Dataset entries
┌──

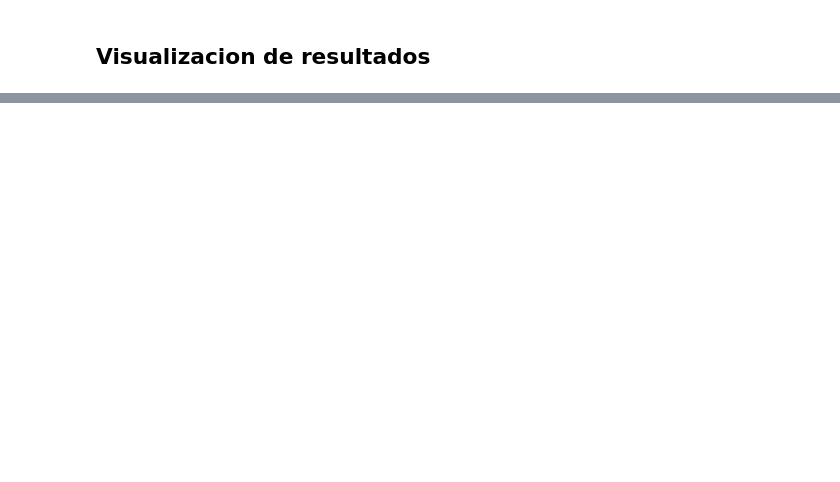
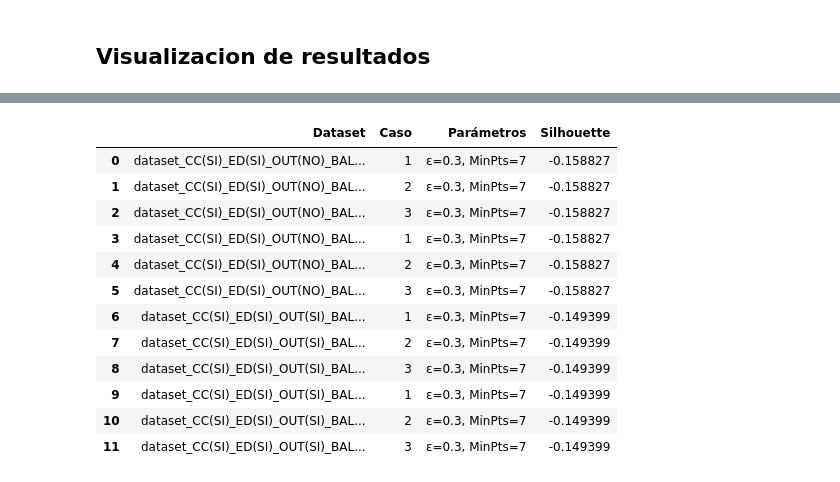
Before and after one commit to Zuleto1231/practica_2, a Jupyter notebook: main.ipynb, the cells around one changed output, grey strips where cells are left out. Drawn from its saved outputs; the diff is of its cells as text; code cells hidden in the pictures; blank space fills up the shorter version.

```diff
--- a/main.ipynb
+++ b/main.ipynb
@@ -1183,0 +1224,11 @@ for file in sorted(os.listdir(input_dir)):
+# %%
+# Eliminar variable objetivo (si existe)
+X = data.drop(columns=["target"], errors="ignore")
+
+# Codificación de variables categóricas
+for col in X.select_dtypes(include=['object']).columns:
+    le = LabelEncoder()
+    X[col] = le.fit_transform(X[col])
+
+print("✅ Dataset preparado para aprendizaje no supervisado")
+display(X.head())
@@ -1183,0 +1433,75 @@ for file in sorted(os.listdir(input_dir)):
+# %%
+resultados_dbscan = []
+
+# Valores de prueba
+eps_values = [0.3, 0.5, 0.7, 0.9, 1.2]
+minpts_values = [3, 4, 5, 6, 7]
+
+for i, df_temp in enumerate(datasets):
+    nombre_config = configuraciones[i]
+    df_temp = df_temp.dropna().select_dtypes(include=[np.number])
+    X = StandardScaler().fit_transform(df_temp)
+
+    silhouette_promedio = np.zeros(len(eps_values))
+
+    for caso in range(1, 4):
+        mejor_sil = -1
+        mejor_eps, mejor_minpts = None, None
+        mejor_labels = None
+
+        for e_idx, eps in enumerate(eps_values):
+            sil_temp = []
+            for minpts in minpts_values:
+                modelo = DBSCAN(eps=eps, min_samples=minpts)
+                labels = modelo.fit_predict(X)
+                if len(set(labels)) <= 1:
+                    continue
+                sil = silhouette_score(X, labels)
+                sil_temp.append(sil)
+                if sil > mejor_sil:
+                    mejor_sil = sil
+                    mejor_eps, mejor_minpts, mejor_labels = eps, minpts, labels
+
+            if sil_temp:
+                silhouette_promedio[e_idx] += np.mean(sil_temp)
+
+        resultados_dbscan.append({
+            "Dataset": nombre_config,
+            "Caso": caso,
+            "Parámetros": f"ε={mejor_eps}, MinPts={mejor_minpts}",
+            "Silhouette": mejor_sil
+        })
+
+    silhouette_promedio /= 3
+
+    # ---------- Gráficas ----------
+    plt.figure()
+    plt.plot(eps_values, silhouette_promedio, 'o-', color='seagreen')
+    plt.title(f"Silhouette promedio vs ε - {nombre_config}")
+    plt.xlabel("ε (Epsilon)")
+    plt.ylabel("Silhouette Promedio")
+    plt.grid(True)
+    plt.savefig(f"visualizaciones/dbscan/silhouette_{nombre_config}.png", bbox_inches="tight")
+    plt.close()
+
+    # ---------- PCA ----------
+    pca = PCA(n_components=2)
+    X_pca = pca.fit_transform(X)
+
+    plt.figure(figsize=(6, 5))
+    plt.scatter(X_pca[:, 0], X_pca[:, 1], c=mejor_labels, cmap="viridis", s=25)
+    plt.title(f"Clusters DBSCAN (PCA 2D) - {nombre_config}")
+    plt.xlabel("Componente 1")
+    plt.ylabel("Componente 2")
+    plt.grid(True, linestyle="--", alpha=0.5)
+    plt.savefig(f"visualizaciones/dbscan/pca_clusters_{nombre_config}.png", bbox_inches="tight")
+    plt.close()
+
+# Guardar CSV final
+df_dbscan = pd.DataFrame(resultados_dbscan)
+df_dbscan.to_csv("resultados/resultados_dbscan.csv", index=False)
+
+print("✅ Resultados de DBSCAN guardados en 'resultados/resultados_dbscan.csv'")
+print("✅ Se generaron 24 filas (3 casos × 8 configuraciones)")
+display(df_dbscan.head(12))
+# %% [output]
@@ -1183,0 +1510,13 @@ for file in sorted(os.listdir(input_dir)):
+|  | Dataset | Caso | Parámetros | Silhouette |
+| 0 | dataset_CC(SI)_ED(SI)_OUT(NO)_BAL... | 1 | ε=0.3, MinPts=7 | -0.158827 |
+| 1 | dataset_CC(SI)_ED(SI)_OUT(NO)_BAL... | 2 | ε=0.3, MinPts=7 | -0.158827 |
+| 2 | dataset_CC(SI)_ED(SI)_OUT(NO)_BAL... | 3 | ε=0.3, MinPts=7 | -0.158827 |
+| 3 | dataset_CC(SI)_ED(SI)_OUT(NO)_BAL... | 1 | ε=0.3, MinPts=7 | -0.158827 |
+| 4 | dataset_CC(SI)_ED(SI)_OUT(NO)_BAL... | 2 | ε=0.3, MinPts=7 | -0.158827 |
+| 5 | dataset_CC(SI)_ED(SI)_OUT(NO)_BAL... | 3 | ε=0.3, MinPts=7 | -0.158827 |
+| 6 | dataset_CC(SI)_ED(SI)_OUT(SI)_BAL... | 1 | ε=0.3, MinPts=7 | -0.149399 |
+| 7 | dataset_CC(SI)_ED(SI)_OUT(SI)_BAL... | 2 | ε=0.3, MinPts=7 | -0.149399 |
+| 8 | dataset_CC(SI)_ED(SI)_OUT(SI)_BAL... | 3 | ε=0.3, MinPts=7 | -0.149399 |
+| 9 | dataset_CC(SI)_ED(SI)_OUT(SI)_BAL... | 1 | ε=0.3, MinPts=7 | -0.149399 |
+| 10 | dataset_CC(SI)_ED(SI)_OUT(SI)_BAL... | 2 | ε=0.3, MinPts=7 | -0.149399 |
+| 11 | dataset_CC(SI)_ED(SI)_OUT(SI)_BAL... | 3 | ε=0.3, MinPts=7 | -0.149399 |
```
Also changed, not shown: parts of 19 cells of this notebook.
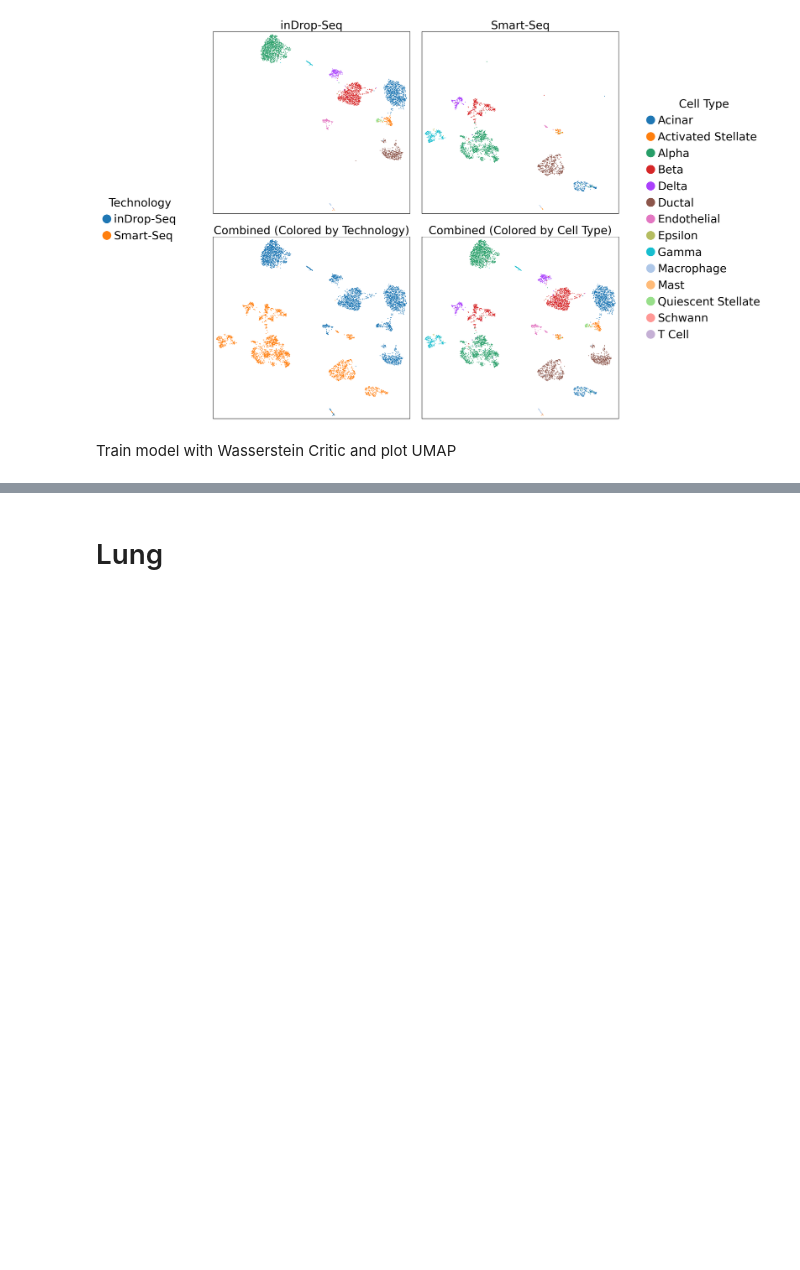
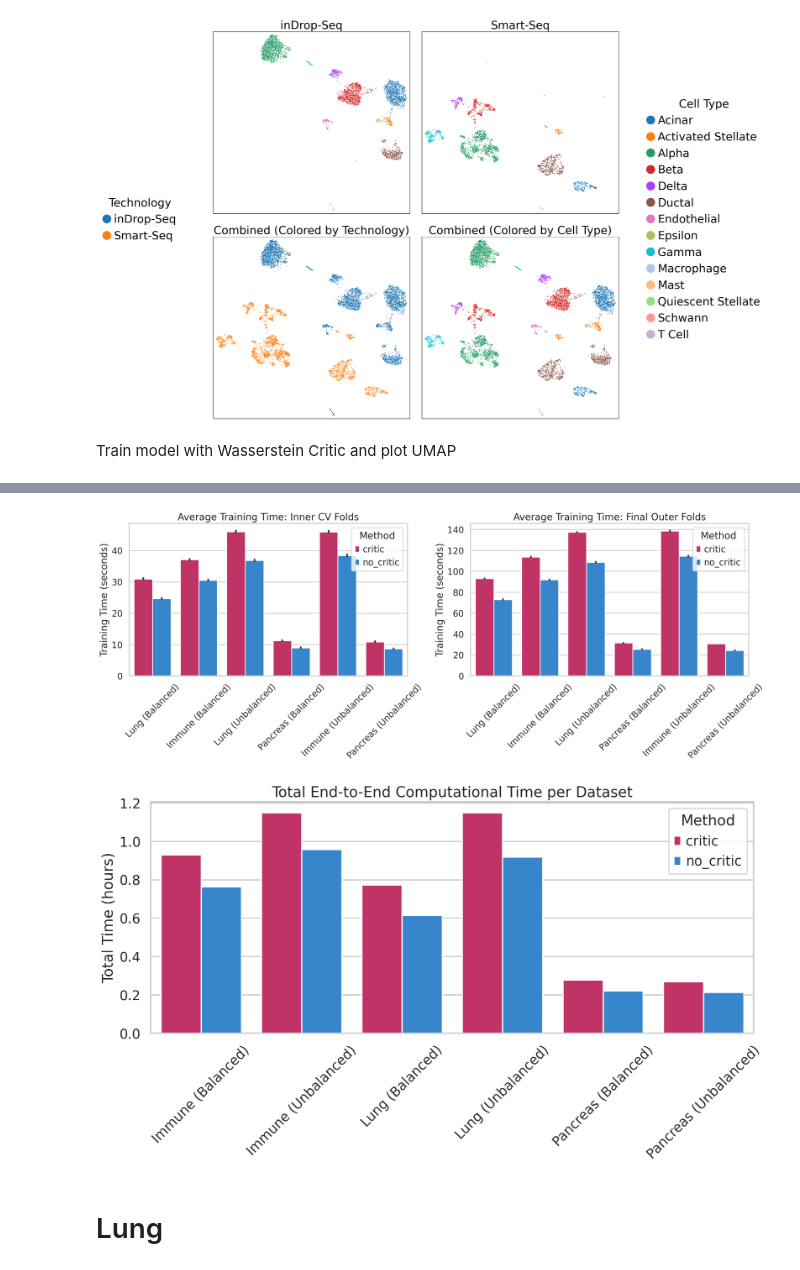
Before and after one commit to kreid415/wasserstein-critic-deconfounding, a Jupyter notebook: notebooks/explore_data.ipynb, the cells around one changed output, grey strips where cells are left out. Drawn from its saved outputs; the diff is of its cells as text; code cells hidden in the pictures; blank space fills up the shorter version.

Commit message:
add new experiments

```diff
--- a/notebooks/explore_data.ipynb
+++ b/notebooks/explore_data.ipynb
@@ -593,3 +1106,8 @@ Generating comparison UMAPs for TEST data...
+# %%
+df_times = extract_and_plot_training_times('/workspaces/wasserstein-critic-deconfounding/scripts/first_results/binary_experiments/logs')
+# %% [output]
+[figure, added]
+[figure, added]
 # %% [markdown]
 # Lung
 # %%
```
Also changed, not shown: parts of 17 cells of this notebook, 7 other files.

└──

- Task to carry out -
If a line above contains the string "figure", count it, then give the total and nothing else.

- Answer section -
4